Gamers not desensitised by violent video games

The recent row over video game Bulletstorm has resurrected the age-old debate over whether violent video games desensitise players to real-life violence.

A recent study carried out by psychology PhD candidate Holly Bowen seems to show that 'chronic exposure' to violent video games has little or no long-term effect on emotional memory.

In fact, the study discovered that people who played the kind of video games the which Fox News and the Daily Mail like to tell us are responsible for all of society's ills have exactly the opposite effect.

"Emotional long-term memory helps us avoid negative situations," Bowen said in the study. "This has significant implications for public health. For example, if you remember the negative experience of being involved in a bar fight, you will avoid future situations that may lead to an altercation."

The study involved 122 mixed-gender undergraduate students, 45 of whom were gamers with the remainder having no gaming experience at all.

They were shown 150 negative, positive and neutral images and an hour later shown the same material but mixed in with an added 150 'distractor' images in random order.

The students were asked whether or not they had seen each image before.

Previous studies suggested that those who had regularly played violent video games would be less sensitive to the nasty images and would have a reduced memory of them.

In fact the results showed absolutely no difference between the gamers and non-gamers and no differences in self-reported emotional stimuli.

"The findings indicate that long-term emotional memory is not affected by chronic exposure to violent video games," said Bowen.
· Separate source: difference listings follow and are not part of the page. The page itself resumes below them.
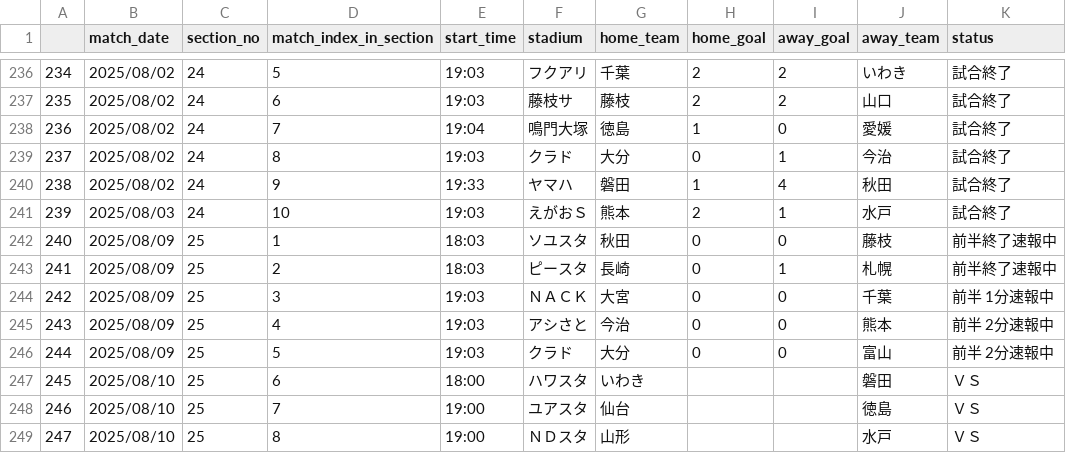
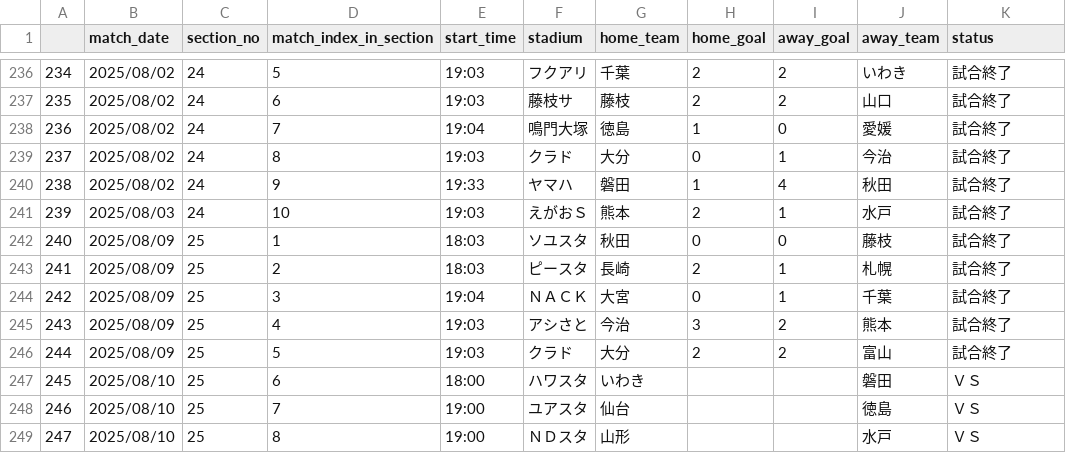
Before and after one commit to mokekuma-git/JLeague_Matches-Bar_Graph, a CSV file: docs/csv/2025_allmatch_result-J2.csv, drawn as a sheet; only a part is shown, gaps mark what is left out.

```diff
--- a/docs/csv/2025_allmatch_result-J2.csv
+++ b/docs/csv/2025_allmatch_result-J2.csv
@@ -241,7 +241,7 @@
 239,2025/08/03,24,10,19:03,えがおＳ,熊本,2,1,水戸,試合終了
-240,2025/08/09,25,1,18:03,ソユスタ,秋田,0,0,藤枝,前半終了速報中
-241,2025/08/09,25,2,18:03,ピースタ,長崎,0,1,札幌,前半終了速報中
-242,2025/08/09,25,3,19:03,ＮＡＣＫ,大宮,0,0,千葉,前半 1分速報中
-243,2025/08/09,25,4,19:03,アシさと,今治,0,0,熊本,前半 2分速報中
-244,2025/08/09,25,5,19:03,クラド,大分,0,0,富山,前半 2分速報中
+240,2025/08/09,25,1,18:03,ソユスタ,秋田,0,0,藤枝,試合終了
+241,2025/08/09,25,2,18:03,ピースタ,長崎,2,1,札幌,試合終了
+242,2025/08/09,25,3,19:04,ＮＡＣＫ,大宮,0,1,千葉,試合終了
+243,2025/08/09,25,4,19:03,アシさと,今治,3,2,熊本,試合終了
+244,2025/08/09,25,5,19:03,クラド,大分,2,2,富山,試合終了
 245,2025/08/10,25,6,18:00,ハワスタ,いわき,,,磐田,ＶＳ
```
Also changed, not shown: docs/csv/2025_allmatch_result-J1.csv, docs/csv/csv_timestamp.csv.
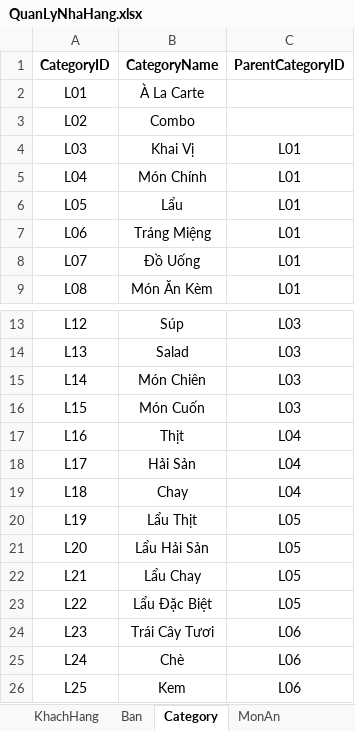
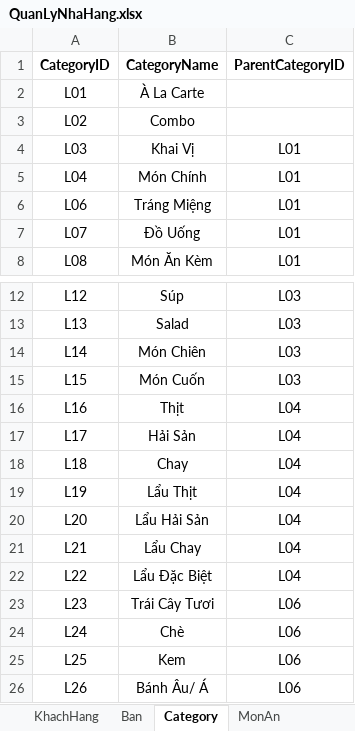
Before and after one commit to SuzukiHaruto192/AppQuanLyDatMonTaiNhaHang, an Excel workbook: QuanLyNhaHang.xlsx, sheet Category, drawn as a sheet; only a part is shown, gaps mark what is left out; the shorter side is filled out with more unchanged rows; values as stored, in another font and other column widths than the file's, no borders; removed rows and columns are numbered as before the commit, all else as after; the diff names each change by its address in the sheet, - before the commit and + after, or states it on an @@ line.

```diff
--- a/QuanLyNhaHang.xlsx (sheet Category)
+++ b/QuanLyNhaHang.xlsx (sheet Category)
-row 6: L05 | Lẩu | L01
-C19:C22 (ParentCategoryID): L05
+C19:C22 (ParentCategoryID): L04
```
Also changed, not shown: sheet HoaDon, sheet CTHD, sheet MonAn, sheet KhachHang, other sheet tabs, 1 other file.
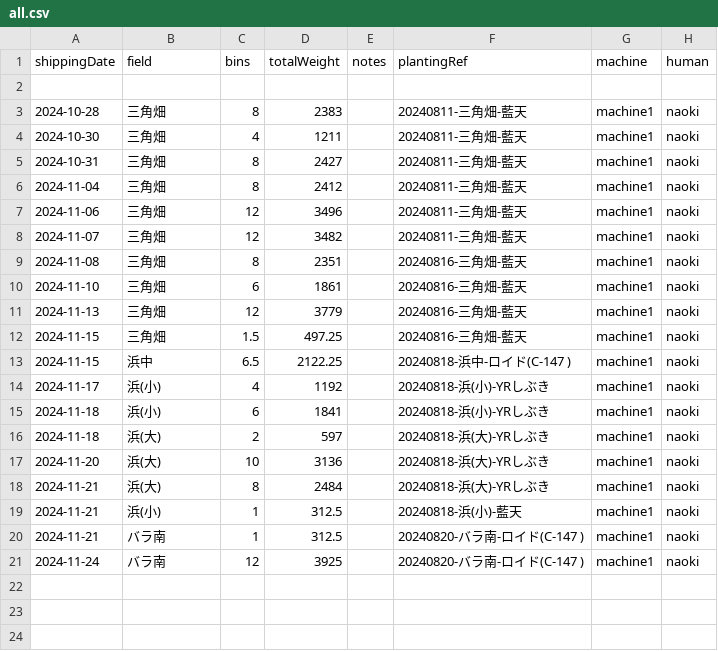
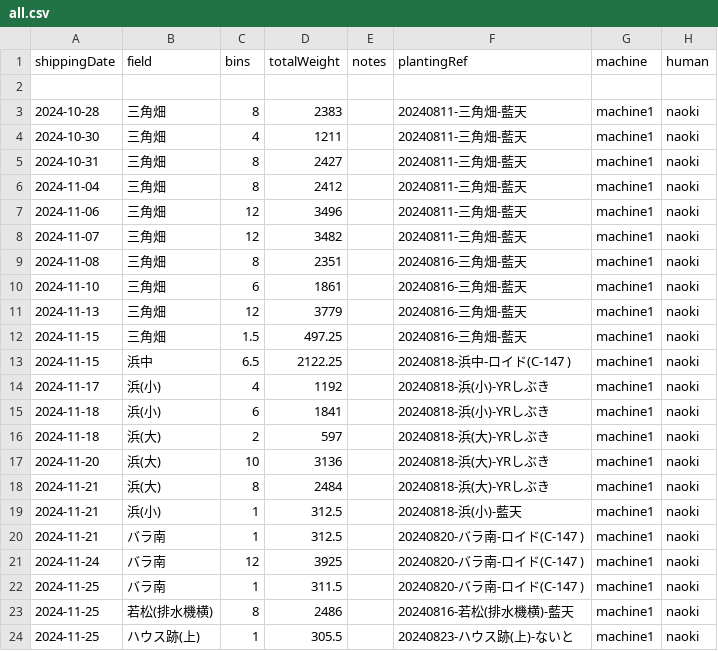
Before and after one commit to yamamoto-to-farm/yamamoto-farm-log, a CSV file: logs/weight/all.csv, drawn as a sheet.

```diff
--- a/logs/weight/all.csv
+++ b/logs/weight/all.csv
@@ -21 +21,4 @@ shippingDate,field,bins,totalWeight,notes,plantingRef,machine,human
 2024-11-24,バラ南,12,3925,,20240820-バラ南-ロイド(C-147 ),machine1,naoki
+2024-11-25,バラ南,1,311.5,,20240820-バラ南-ロイド(C-147 ),machine1,naoki
+2024-11-25,若松(排水機横),8,2486,,20240816-若松(排水機横)-藍天,machine1,naoki
+2024-11-25,ハウス跡(上),1,305.5,,20240823-ハウス跡(上)-ないと,machine1,naoki
```
Also changed, not shown: 1 other file.
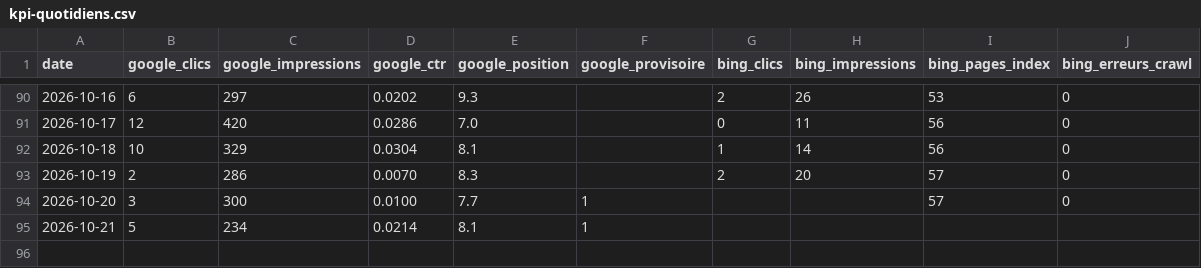
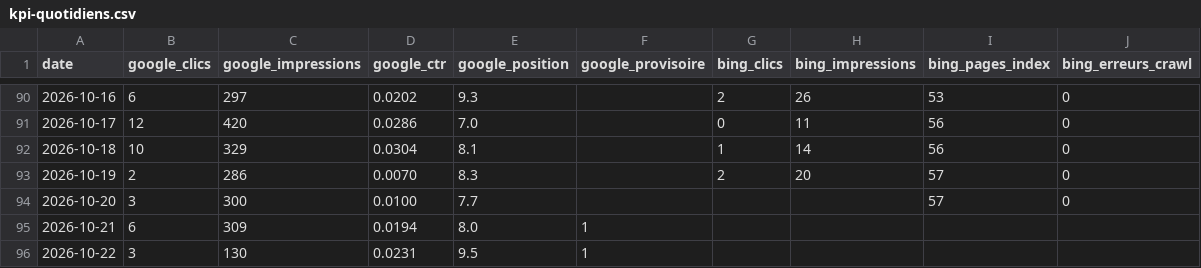
Before and after one commit to Cmssmc-code/kyran-jeu, a CSV file: _notes/seo/kpi-quotidiens.csv, drawn as a sheet; only a part is shown, gaps mark what is left out.

```diff
--- a/_notes/seo/kpi-quotidiens.csv
+++ b/_notes/seo/kpi-quotidiens.csv
@@ -93,3 +93,4 @@ date,google_clics,google_impressions,google_ctr,google_position,google_provisoir
 2026-10-19,2,286,0.0070,8.3,,2,20,57,0
-2026-10-20,3,300,0.0100,7.7,1,,,57,0
-2026-10-21,5,234,0.0214,8.1,1,,,,
+2026-10-20,3,300,0.0100,7.7,,,,57,0
+2026-10-21,6,309,0.0194,8.0,1,,,,
+2026-10-22,3,130,0.0231,9.5,1,,,,
```
Also changed, not shown: _notes/seo/kpi-technique.csv, 10 other files.
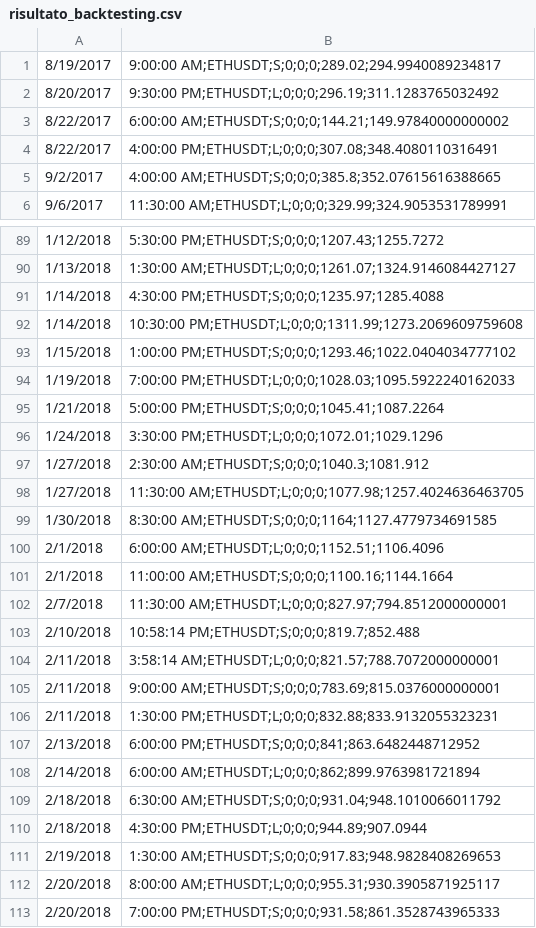
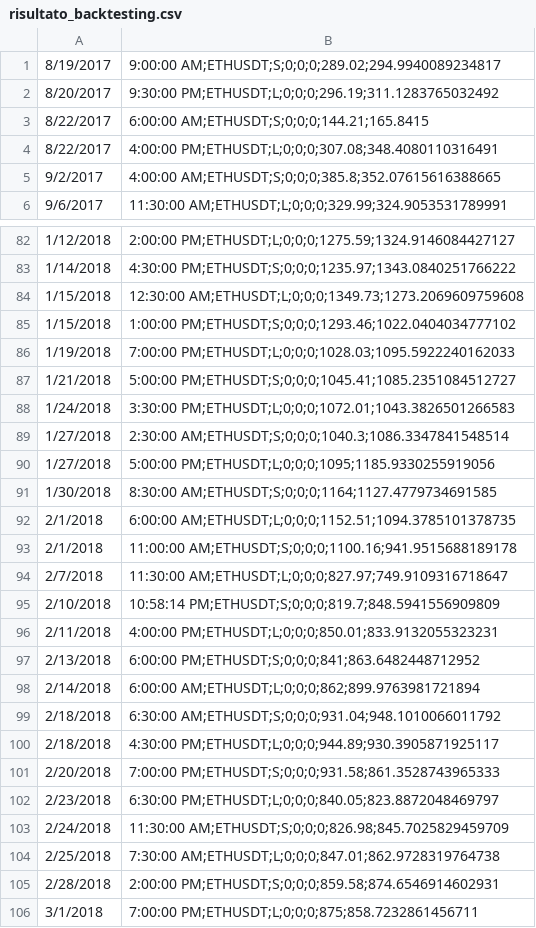
Before and after one commit to MyArchiveRepo/tradingbot-node, a CSV file: risultato_backtesting.csv, drawn as a sheet; only a part is shown, gaps mark what is left out; the shorter side is filled out with more unchanged rows; the diff covers the shown part only.

```diff
--- a/risultato_backtesting.csv
+++ b/risultato_backtesting.csv
@@ -2,3 +2,3 @@
 8/20/2017, 9:30:00 PM;ETHUSDT;L;0;0;0;296.19;311.1283765032492
-8/22/2017, 6:00:00 AM;ETHUSDT;S;0;0;0;144.21;149.97840000000002
+8/22/2017, 6:00:00 AM;ETHUSDT;S;0;0;0;144.21;165.8415
 8/22/2017, 4:00:00 PM;ETHUSDT;L;0;0;0;307.08;348.4080110316491
@@ -89,19 +82,16 @@
-1/12/2018, 5:30:00 PM;ETHUSDT;S;0;0;0;1207.43;1255.7272
-1/13/2018, 1:30:00 AM;ETHUSDT;L;0;0;0;1261.07;1324.9146084427127
-1/14/2018, 4:30:00 PM;ETHUSDT;S;0;0;0;1235.97;1285.4088
-1/14/2018, 10:30:00 PM;ETHUSDT;L;0;0;0;1311.99;1273.2069609759608
+1/12/2018, 2:00:00 PM;ETHUSDT;L;0;0;0;1275.59;1324.9146084427127
+1/14/2018, 4:30:00 PM;ETHUSDT;S;0;0;0;1235.97;1343.0840251766222
+1/15/2018, 12:30:00 AM;ETHUSDT;L;0;0;0;1349.73;1273.2069609759608
 1/15/2018, 1:00:00 PM;ETHUSDT;S;0;0;0;1293.46;1022.0404034777102
 1/19/2018, 7:00:00 PM;ETHUSDT;L;0;0;0;1028.03;1095.5922240162033
-1/21/2018, 5:00:00 PM;ETHUSDT;S;0;0;0;1045.41;1087.2264
-1/24/2018, 3:30:00 PM;ETHUSDT;L;0;0;0;1072.01;1029.1296
-1/27/2018, 2:30:00 AM;ETHUSDT;S;0;0;0;1040.3;1081.912
-1/27/2018, 11:30:00 AM;ETHUSDT;L;0;0;0;1077.98;1257.4024636463705
+1/21/2018, 5:00:00 PM;ETHUSDT;S;0;0;0;1045.41;1085.2351084512727
+1/24/2018, 3:30:00 PM;ETHUSDT;L;0;0;0;1072.01;1043.3826501266583
+1/27/2018, 2:30:00 AM;ETHUSDT;S;0;0;0;1040.3;1086.3347841548514
+1/27/2018, 5:00:00 PM;ETHUSDT;L;0;0;0;1095;1185.9330255919056
 1/30/2018, 8:30:00 AM;ETHUSDT;S;0;0;0;1164;1127.4779734691585
-2/1/2018, 6:00:00 AM;ETHUSDT;L;0;0;0;1152.51;1106.4096
-2/1/2018, 11:00:00 AM;ETHUSDT;S;0;0;0;1100.16;1144.1664
-2/7/2018, 11:30:00 AM;ETHUSDT;L;0;0;0;827.97;794.8512000000001
-2/10/2018, 10:58:14 PM;ETHUSDT;S;0;0;0;819.7;852.488
-2/11/2018, 3:58:14 AM;ETHUSDT;L;0;0;0;821.57;788.7072000000001
-2/11/2018, 9:00:00 AM;ETHUSDT;S;0;0;0;783.69;815.0376000000001
-2/11/2018, 1:30:00 PM;ETHUSDT;L;0;0;0;832.88;833.9132055323231
+2/1/2018, 6:00:00 AM;ETHUSDT;L;0;0;0;1152.51;1094.3785101378735
+2/1/2018, 11:00:00 AM;ETHUSDT;S;0;0;0;1100.16;941.9515688189178
+2/7/2018, 11:30:00 AM;ETHUSDT;L;0;0;0;827.97;749.9109316718647
+2/10/2018, 10:58:14 PM;ETHUSDT;S;0;0;0;819.7;848.5941556909809
+2/11/2018, 4:00:00 PM;ETHUSDT;L;0;0;0;850.01;833.9132055323231
 2/13/2018, 6:00:00 PM;ETHUSDT;S;0;0;0;841;863.6482448712952
@@ -109,5 +99,3 @@
 2/18/2018, 6:30:00 AM;ETHUSDT;S;0;0;0;931.04;948.1010066011792
-2/18/2018, 4:30:00 PM;ETHUSDT;L;0;0;0;944.89;907.0944
-2/19/2018, 1:30:00 AM;ETHUSDT;S;0;0;0;917.83;948.9828408269653
-2/20/2018, 8:00:00 AM;ETHUSDT;L;0;0;0;955.31;930.3905871925117
+2/18/2018, 4:30:00 PM;ETHUSDT;L;0;0;0;944.89;930.3905871925117
 2/20/2018, 7:00:00 PM;ETHUSDT;S;0;0;0;931.58;861.3528743965333
```
Also changed, not shown: 1 added row, 16 removed rows and 75 edited cells elsewhere in this file, 1 other file.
Bowen and colleagues will be carrying out further studies into the effects of violent video games on young children.